With the number of bodies expected to reach 300, Georgia officials said they planned to drain a lake behind a defunct crematory where a partial skeleton was found Wednesday.

In the latest gruesome discovery, a torso and skull were found in water about 20 yards from the bank of the lake, Sheriff Steve Wilson said. Authorities were testing the lake's water for contamination and said they would not begin any draining for at least several days.

Lurking closer to the broken Tri-State Crematory was a shed containing six vaults. Searchers began opening the vaults Wednesday and Georgia's chief Medical Examiner Dr. Kris Sperry said there could be as many as 20 bodies in each vault.

As of midday Wednesday, searchers had found 242 bodies, only 35 of which have been positively identified.

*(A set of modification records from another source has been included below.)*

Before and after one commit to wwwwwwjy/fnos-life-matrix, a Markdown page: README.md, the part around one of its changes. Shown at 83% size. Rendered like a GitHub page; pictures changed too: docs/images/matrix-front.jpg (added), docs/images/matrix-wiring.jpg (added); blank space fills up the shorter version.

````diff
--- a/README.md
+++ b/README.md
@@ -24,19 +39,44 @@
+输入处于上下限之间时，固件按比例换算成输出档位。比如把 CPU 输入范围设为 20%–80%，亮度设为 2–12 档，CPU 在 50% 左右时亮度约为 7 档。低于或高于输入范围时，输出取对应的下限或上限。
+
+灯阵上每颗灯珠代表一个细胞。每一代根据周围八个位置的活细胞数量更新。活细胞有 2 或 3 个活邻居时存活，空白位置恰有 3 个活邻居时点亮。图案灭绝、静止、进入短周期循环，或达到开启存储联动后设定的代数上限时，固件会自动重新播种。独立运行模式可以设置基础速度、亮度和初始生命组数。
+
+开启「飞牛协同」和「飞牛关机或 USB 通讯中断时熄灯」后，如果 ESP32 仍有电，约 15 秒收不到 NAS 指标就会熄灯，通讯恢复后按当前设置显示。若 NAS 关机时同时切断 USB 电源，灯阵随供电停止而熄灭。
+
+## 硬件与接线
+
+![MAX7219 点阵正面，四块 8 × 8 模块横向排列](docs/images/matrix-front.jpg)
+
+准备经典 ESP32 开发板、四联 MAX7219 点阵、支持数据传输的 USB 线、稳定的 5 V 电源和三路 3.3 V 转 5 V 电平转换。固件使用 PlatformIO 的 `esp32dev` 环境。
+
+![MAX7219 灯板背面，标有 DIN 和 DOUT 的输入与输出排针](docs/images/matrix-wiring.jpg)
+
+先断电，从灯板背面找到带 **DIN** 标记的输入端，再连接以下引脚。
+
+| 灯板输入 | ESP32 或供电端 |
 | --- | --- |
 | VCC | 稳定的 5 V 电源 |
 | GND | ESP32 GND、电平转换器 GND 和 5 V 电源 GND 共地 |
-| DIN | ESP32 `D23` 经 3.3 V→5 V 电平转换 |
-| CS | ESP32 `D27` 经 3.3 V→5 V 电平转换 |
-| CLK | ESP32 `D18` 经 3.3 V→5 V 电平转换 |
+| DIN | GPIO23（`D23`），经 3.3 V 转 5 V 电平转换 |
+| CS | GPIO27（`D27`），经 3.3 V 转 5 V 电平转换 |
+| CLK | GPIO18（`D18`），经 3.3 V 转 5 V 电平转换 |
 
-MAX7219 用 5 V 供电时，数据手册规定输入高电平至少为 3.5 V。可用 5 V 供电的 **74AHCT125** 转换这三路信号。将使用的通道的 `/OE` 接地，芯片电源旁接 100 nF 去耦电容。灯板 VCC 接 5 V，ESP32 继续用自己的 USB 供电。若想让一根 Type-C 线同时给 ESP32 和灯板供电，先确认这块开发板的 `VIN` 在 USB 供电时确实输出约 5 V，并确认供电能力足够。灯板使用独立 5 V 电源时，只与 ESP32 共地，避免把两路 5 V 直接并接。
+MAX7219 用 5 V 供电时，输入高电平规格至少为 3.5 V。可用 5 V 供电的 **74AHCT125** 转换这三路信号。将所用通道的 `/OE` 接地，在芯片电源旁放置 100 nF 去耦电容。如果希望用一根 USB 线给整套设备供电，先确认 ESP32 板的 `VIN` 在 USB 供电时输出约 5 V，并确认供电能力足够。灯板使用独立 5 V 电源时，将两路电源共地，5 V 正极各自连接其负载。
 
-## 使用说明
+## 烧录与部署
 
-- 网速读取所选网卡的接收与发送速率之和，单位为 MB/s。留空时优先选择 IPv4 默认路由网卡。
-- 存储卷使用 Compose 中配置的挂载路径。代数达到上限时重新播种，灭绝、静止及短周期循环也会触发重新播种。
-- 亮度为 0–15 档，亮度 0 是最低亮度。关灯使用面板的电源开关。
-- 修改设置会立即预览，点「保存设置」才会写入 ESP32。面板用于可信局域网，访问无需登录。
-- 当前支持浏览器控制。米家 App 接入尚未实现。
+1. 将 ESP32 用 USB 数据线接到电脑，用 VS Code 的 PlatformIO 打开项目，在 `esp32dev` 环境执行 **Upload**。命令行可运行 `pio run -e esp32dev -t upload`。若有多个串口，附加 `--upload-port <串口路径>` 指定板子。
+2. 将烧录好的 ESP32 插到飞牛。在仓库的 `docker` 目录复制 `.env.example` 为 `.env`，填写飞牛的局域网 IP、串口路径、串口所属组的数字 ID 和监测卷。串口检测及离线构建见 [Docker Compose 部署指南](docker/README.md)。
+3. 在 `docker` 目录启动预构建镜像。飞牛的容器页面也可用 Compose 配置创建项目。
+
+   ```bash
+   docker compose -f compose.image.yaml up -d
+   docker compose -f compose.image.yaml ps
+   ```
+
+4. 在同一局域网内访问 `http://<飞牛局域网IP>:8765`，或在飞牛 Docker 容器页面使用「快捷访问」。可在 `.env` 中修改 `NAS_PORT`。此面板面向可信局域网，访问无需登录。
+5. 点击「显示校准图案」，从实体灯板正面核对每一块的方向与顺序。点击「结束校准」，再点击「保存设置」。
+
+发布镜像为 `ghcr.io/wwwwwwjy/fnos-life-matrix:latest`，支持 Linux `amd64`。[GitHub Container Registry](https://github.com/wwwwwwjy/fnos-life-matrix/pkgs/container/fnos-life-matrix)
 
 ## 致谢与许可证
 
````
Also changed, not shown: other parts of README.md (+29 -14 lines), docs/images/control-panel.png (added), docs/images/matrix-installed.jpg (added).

The full recovery effort could take as long as eight months, said Gary McConnell, director of the Georgia Emergency Management Agency.

The operator of the crematory, 28-year-old Ray Brent Marsh, remained in jail, charged with 16 counts of theft by deception for allegedly taking payment for cremations he never performed. Marsh does not yet have an attorney.

Meanwhile, distraught families continued turning over medical records and ashes they were told belonged to their relatives to help officials identify their relatives.

But of the 130 sets of ashes turned over so far, one was filled with dirt, 15 were at least partly filled with concrete dust and others contained potting soil, Sperry said.

Officials have subpoenaed natural gas records to determine the last time the crematory had been used.

Two lawsuits alleging fraud have been filed against the crematory.

Families continued turning over medical records and ashes they were told belonged to their relatives to help officials identify their relatives.

Some law enforcement officials said Marsh may be safer in jail because so many people are outraged that their relatives' bodies were left in piles or in the woods.

Johnny Johnson, who lives next door to Marsh, said Tuesday he never saw, heard or noticed anything suspicious, even though bodies were found just 100 yards from his property.

"It wasn't going on while we were here, so it must have been happening while we were at work," Johnson said.

"That's what's got me so messed up about this," he said. "I just don't know what motivated him to do this."

Tom Shaw, who drove from St. Joseph, Mo., to this rural town near Chattanooga, Tenn., after his mother's body was found, said Marsh "deserves to be put to death and then thrown out in a barn."

"He's lucky I was so far away when I first found out, because I was hot," Shaw said at a candlelight vigil Tuesday night at a Baptist church in Chickamauga.

The Associated Press contributed to this report.